It is important to understand that many people around the world are talking about this issue out of necessity as their lives continue to be threatened as a result of the colour of their skin. Some people may ask why issues arising in the U.S. have now spread across the globe with the illustrations of ongoing protests. This is because these racist experiences are shared amongst black people all over the world, and these issues have only been heightened by the deaths of several black individuals by the hands of police in the U.S.
Having conversations about treating all people equally can be a highly sensitive topic and necessary in order to move forward on this journey towards fair treatment for all. In order to make change, it is important that we, as adults, do not shy away or avoid these difficult conversations. Even young kids are aware of racial differences, and therefore, it is ever so important to begin these conversations while they are young and we can offer them a safe and open environment. When broaching conversations around race and racism with our kids, try to validate their feelings. It might be helpful to start with a check in around what they are feeling after hearing about the BLM movement in the news. All kids may experience the news differently and therefore it is important not to make assumptions around what they might be feeling. For young children, it might be helpful to draw, paint or act out their feelings with toys if it is difficult for them to express themselves verbally.
There are a number of helpful resources that I will share through links below when talking with our loved ones about the BLM movement. Some of the primary considerations that might be helpful would be a brief overview of why this issue is important from its historical roots. This could include conversations around colonization and slavery. In this regard, it is important to be clear, direct, and factual. If you do not know the answers to some of their questions or particular details on this matter, that is okay. This provides a great opportunity to model for your children that it is okay not to have all the answers! This can also help you learn and grow collectively.
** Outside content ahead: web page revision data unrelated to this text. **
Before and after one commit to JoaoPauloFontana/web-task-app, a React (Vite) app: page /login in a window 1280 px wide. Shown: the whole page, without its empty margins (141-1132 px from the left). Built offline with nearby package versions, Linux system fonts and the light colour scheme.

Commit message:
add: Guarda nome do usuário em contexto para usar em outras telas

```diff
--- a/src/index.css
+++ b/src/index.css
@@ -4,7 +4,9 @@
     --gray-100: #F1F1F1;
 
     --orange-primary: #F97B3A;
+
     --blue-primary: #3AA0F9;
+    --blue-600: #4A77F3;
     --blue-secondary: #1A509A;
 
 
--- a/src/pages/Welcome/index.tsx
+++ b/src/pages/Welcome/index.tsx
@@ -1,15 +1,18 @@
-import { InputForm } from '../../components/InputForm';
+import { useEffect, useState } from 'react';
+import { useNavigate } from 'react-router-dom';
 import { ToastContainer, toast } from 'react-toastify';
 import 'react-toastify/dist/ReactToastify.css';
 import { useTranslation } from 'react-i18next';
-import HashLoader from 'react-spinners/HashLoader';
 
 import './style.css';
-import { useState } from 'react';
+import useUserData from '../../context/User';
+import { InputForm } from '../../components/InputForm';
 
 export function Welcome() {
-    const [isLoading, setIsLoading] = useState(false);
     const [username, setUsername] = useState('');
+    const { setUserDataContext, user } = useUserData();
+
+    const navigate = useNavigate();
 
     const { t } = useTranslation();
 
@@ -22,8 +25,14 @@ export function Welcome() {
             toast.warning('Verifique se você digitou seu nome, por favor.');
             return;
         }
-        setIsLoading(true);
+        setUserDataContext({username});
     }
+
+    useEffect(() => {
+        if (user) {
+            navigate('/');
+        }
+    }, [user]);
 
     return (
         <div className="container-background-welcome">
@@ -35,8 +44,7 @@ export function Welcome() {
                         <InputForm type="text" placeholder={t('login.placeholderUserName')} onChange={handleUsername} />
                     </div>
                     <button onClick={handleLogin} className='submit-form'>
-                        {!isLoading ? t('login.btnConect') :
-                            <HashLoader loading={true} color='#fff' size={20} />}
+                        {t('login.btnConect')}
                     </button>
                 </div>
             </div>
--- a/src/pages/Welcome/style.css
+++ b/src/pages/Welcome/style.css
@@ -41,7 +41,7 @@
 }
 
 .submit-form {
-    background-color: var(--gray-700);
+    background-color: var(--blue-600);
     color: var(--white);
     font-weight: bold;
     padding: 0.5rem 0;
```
The primary message being portrayed within the BLM movement is that racism needs to stop. People are people and deserve to be treated equally!
Despite the difficult history, there remains hope for demonstrating human dignity and respect for all. Spreading awareness, attending peaceful protests, and signing petitions to create fair legal systems are all steps in the direction of equality. Everyone has a voice — including young people! When society works together, change can be created. Children are our future. We have the capacity to build a kinder world for the future.
1) Tips for talking to your children about race and racism
2) Books to help talk about race and racism
3) Why Black Lives Matter has gained momentum
4) Netflix Documentary discussing the importance of and historical context around the BLM movement, entitled: 13th
If you find yourself struggling to talk with your children or you have difficulties exploring this issue for yourself, please feel free to book an appointment with me and we can discuss this in more detail!
Victoria Walker, B.S.W., M.S.W., R.S.W.
Registered Social Worker